_Directions:_ Out of the entries that follow, copy each line containing "education".

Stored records
= Beginning of Section =
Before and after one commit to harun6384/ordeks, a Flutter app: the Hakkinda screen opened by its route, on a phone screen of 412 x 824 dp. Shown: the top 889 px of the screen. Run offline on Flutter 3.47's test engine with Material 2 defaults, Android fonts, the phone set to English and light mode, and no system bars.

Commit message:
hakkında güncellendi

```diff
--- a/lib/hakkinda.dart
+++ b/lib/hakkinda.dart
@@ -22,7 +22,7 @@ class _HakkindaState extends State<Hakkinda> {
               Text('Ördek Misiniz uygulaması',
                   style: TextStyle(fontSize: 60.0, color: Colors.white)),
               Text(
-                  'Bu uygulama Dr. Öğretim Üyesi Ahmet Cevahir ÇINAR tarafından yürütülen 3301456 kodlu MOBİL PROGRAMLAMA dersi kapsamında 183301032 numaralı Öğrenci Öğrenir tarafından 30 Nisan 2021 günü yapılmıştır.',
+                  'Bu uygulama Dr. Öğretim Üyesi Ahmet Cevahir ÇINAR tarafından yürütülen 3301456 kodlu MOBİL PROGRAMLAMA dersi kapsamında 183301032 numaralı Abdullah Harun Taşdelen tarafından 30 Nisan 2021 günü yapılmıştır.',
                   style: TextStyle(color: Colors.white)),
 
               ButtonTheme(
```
= End of Section =
= Beginning of Section =
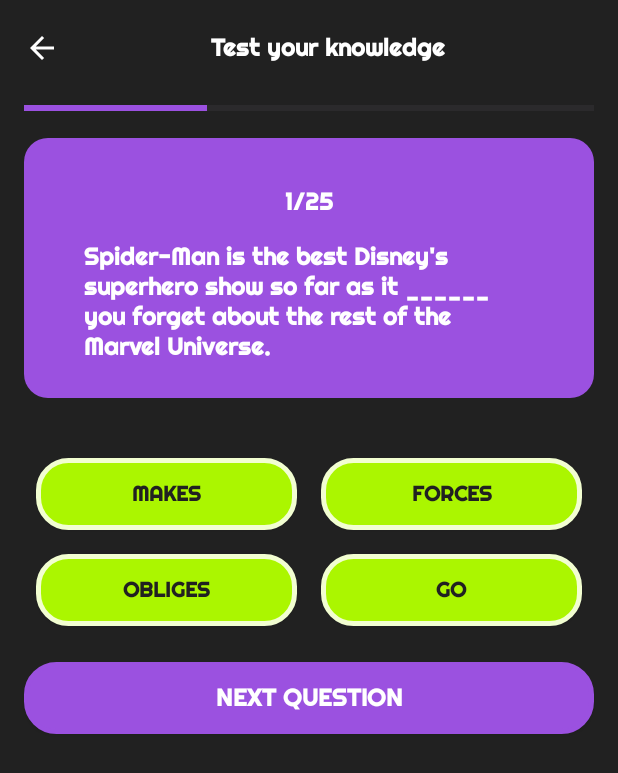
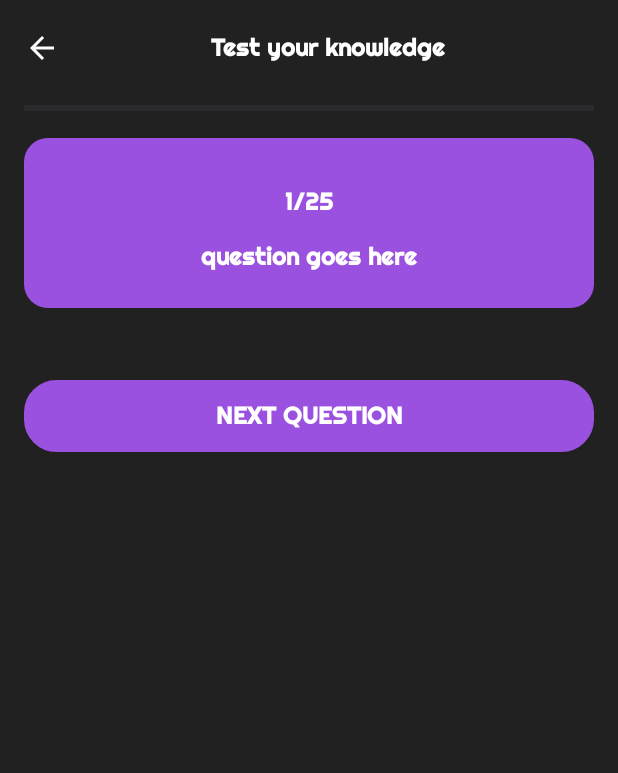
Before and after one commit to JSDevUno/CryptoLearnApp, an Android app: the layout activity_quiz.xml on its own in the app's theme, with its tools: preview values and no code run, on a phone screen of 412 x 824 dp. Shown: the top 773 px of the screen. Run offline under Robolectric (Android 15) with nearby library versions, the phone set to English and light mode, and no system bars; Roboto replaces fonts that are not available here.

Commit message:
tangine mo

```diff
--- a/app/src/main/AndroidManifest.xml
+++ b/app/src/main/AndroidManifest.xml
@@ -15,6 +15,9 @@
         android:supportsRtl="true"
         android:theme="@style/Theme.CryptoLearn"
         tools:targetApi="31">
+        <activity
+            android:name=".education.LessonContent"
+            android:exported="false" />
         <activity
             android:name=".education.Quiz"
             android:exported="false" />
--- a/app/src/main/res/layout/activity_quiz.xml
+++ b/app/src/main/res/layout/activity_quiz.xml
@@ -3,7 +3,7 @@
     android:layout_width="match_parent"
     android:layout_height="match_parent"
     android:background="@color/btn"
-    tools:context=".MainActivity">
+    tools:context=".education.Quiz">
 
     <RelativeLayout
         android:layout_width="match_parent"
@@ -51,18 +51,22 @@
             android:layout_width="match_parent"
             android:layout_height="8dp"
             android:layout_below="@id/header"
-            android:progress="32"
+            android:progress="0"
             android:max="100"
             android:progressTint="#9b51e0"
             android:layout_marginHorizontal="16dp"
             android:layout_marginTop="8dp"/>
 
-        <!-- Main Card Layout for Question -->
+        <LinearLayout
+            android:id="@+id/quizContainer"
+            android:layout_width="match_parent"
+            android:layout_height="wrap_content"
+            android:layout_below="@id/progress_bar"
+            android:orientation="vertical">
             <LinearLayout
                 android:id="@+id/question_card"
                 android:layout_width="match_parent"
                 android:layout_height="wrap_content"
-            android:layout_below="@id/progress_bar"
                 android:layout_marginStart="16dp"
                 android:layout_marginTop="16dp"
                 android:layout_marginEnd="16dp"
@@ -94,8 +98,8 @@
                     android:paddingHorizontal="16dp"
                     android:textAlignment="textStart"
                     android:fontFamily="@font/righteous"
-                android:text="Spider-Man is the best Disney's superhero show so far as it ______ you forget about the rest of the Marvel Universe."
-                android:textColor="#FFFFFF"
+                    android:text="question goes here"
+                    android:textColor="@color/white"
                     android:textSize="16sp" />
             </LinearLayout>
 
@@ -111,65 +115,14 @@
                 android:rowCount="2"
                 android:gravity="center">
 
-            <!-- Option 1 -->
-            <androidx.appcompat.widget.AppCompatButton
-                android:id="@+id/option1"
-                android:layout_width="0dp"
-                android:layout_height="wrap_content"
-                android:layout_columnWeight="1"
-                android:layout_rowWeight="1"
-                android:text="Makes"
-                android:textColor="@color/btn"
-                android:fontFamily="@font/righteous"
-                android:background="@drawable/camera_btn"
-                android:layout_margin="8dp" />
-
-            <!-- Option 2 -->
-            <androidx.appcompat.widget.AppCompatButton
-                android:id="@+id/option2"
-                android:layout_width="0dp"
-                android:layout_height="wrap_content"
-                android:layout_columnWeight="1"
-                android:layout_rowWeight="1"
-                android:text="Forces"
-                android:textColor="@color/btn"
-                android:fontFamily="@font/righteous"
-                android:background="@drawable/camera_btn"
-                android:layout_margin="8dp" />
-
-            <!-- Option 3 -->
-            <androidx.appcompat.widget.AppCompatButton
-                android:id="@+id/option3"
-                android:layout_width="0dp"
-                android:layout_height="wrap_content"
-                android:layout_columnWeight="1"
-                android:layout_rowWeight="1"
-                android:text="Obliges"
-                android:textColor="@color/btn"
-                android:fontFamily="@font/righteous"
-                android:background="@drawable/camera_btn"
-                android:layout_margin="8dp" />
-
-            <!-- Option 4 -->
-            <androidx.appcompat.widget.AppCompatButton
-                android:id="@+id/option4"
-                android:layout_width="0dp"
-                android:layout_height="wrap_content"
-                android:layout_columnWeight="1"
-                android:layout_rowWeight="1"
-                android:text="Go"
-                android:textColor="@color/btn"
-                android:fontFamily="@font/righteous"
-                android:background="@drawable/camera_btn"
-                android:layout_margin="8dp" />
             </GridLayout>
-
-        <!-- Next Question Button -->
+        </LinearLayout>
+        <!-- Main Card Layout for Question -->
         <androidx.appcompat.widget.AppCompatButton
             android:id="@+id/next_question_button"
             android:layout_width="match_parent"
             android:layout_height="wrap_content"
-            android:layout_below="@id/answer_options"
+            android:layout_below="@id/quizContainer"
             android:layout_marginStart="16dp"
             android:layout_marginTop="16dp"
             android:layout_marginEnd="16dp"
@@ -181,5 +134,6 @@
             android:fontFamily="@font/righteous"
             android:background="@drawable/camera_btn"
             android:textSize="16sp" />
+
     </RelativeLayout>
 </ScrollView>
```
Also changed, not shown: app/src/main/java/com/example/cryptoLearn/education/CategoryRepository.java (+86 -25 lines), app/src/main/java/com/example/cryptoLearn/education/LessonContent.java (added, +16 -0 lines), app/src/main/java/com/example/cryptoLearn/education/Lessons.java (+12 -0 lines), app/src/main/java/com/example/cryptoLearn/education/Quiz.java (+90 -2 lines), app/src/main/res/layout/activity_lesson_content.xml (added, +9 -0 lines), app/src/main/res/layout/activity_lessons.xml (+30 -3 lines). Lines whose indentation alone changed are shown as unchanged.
= End of Section =
_Answer to this problem:_
+            android:name=".education.LessonContent"
             android:name=".education.Quiz"
+    tools:context=".education.Quiz">
Also changed, not shown: app/src/main/java/com/example/cryptoLearn/education/CategoryRepository.java (+86 -25 lines), app/src/main/java/com/example/cryptoLearn/education/LessonContent.java (added, +16 -0 lines), app/src/main/java/com/example/cryptoLearn/education/Lessons.java (+12 -0 lines), app/src/main/java/com/example/cryptoLearn/education/Quiz.java (+90 -2 lines), app/src/main/res/layout/activity_lesson_content.xml (added, +9 -0 lines), app/src/main/res/layout/activity_lessons.xml (+30 -3 lines). Lines whose indentation alone changed are shown as unchanged.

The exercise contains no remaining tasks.